◆ **WHAT TO WORK ON**
Could you please return each line of the data that has the word "justify"?

◆ **EXERCISE DATA**
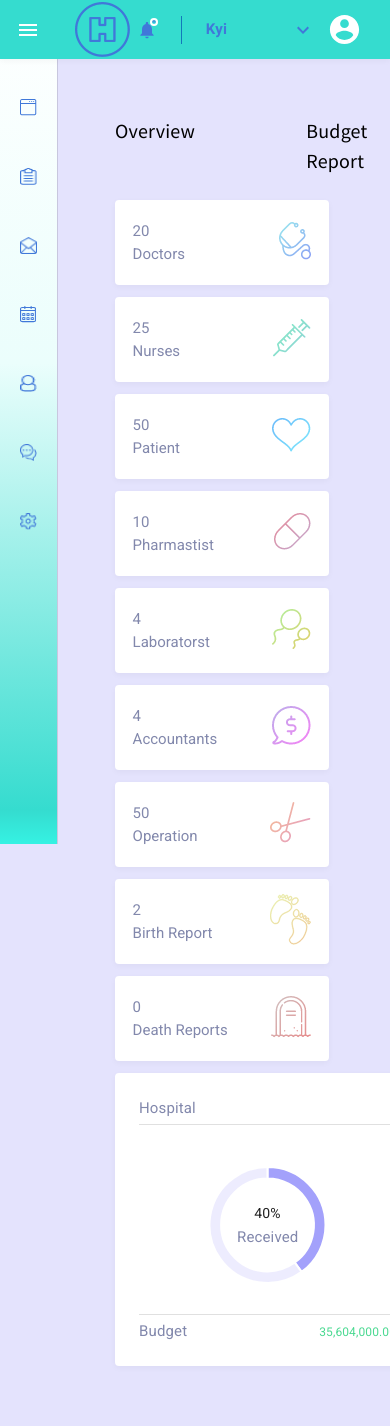
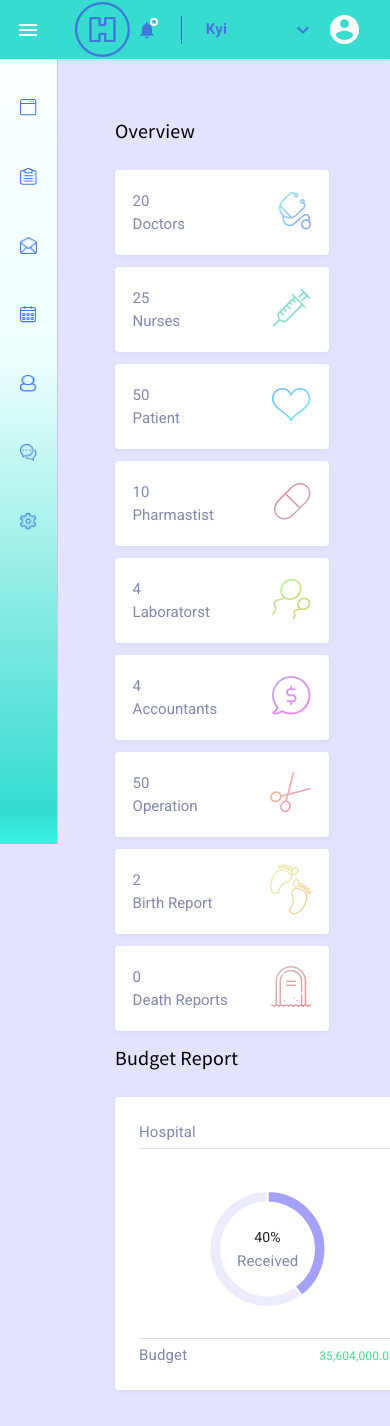
Before and after one commit to gyimyarsayar/doctor_spa, a React (Create React App) app: page / in a window 390 px wide. Shown: the top 1426 px of the page. Before the commit the page ends 1402 px from the top, so only its background shows below. Built offline with nearby package versions, Linux system fonts and the light colour scheme.

Commit message:
responsive fix

```diff
--- a/src/views/Home.jsx
+++ b/src/views/Home.jsx
@@ -74,24 +74,27 @@ const Home = () => {
     }
   ];
 
+  const titlePaddingBottom = "1.5rem";
+
   return (
     <Grid container spacing={3} style={{ margin: 0 }}>
       <Grid item xs={8}>
-        <Typography className={classes.title}>Overview</Typography>
-      </Grid>
-      <Grid item xs={4}>
-        <Typography className={classes.title}>Budget Report</Typography>
-      </Grid>
+        <Typography
+          style={{ paddingBottom: titlePaddingBottom }}
+          className={classes.title}
+        >
+          Overview
+        </Typography>
         <Grid
           container
           item
-        xs={8}
+          xs={12}
           spacing={3}
           justify="space-between"
           style={{ marginRight: 12 }}
         >
           {overviews.map((overview, i) => (
-          <Grid style={{paddingBottom: 0}} item key={i}>
+            <Grid style={{ paddingBottom: 0 }} item key={i}>
               <OverviewCard
                 name={overview.name}
                 count={overview.count}
@@ -100,7 +103,14 @@ const Home = () => {
             </Grid>
           ))}
         </Grid>
+      </Grid>
       <Grid item sm={12} md={4}>
+        <Typography
+          style={{ paddingBottom: titlePaddingBottom }}
+          className={classes.title}
+        >
+          Budget Report
+        </Typography>
         <BudgetCard
           header="Hospital"
           footer="Budget"
```
Lines whose indentation alone changed are shown as unchanged.
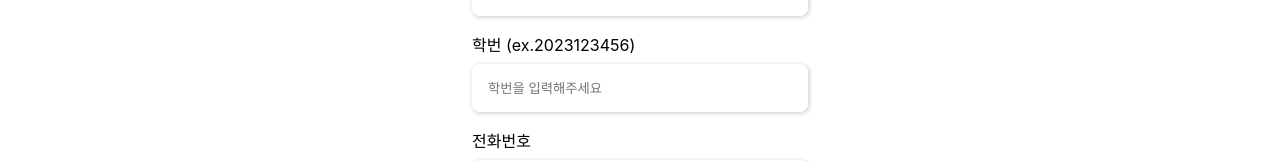
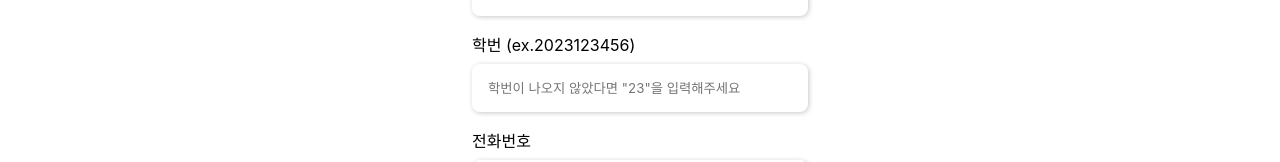
Before and after one commit to wnsah814/olburzip, a Next.js app: page /apply in a window 1280 px wide. Shown: the part 259-421 px from the top of the page. Built offline with nearby package versions, Linux system fonts and the light colour scheme; no server answers; the database is empty; a web font is replaced by a local one.

Commit message:
docs: apply page studentId

```diff
--- a/src/pages/about.tsx
+++ b/src/pages/about.tsx
@@ -12,7 +12,7 @@ const About: NextPage = () => {
             <Seo title="About" />
             <div className={styles.container}>
                 <div style={{ color: "var(--color-brown)" }}>
-                    🔽아래로 스크롤 하면 더 많은 정보가 준비되어 있어요!🔽
+                    🔽스크롤 하면 더 많은 정보가 준비되어 있어요🔽
                 </div>
                 <br />
                 <PageTitle title={"어리버리란?"} />
--- a/src/pages/apply.tsx
+++ b/src/pages/apply.tsx
@@ -30,6 +30,7 @@ const Apply: NextPage = () => {
         };
         getAllow();
     }, []);
+
     const apply = async (e: any) => {
         e.preventDefault();
         const nameData = nameRef.current.value;
@@ -81,6 +82,7 @@ const Apply: NextPage = () => {
                 <div className={styles.formWrapper}>
                     <h2 className={styles.title}>🐝얼벌 지원하기🐝</h2>
                     {allow ? (
+                        <>
                             <form className={styles.form}>
                                 <div className="part">
                                     <label htmlFor="name">이름</label>
@@ -101,7 +103,7 @@ const Apply: NextPage = () => {
                                         ref={idRef}
                                         className={styles.input}
                                         type="number"
-                                    placeholder="학번을 입력해주세요"
+                                        placeholder={`학번이 나오지 않았다면 "23"을 입력해주세요`}
                                     />
                                 </div>
                                 <div className="part">
@@ -140,13 +142,15 @@ const Apply: NextPage = () => {
 
                                 <button
                                     onClick={apply}
-                                className={[styles.input, styles.button].join(
-                                    " "
-                                )}
+                                    className={[
+                                        styles.input,
+                                        styles.button,
+                                    ].join(" ")}
                                 >
                                     지원하기
                                 </button>
                             </form>
+                        </>
                     ) : (
                         <div className="warning">
                             <span>아쉽지만 지금은 신청 기간이 아닙니다 !</span>
--- a/src/styles/Apply.module.css
+++ b/src/styles/Apply.module.css
@@ -1,12 +1,11 @@
 .container {
+    min-height: calc(100vh - 9rem);
     display: flex;
-    height: 100%;
-    flex-direction: column;
     align-items: center;
+    justify-content: center;
 }
 
 .formWrapper {
-    height: 100%;
     width: 25rem;
     max-width: 100vw;
     padding: 2rem;
@@ -15,6 +14,7 @@
 .form {
     height: 100%;
 }
+
 .title {
     text-align: center;
     margin-bottom: 2rem;
@@ -50,7 +50,6 @@
 }
 
 #introInput {
-    /* background-color: #f4f4f4; */
     max-width: 100%;
     min-width: 100%;
     min-height: 5rem;
```
Lines whose indentation alone changed are shown as unchanged.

◆ **TASK RESPONSE**
           justify="space-between"
+    justify-content: center;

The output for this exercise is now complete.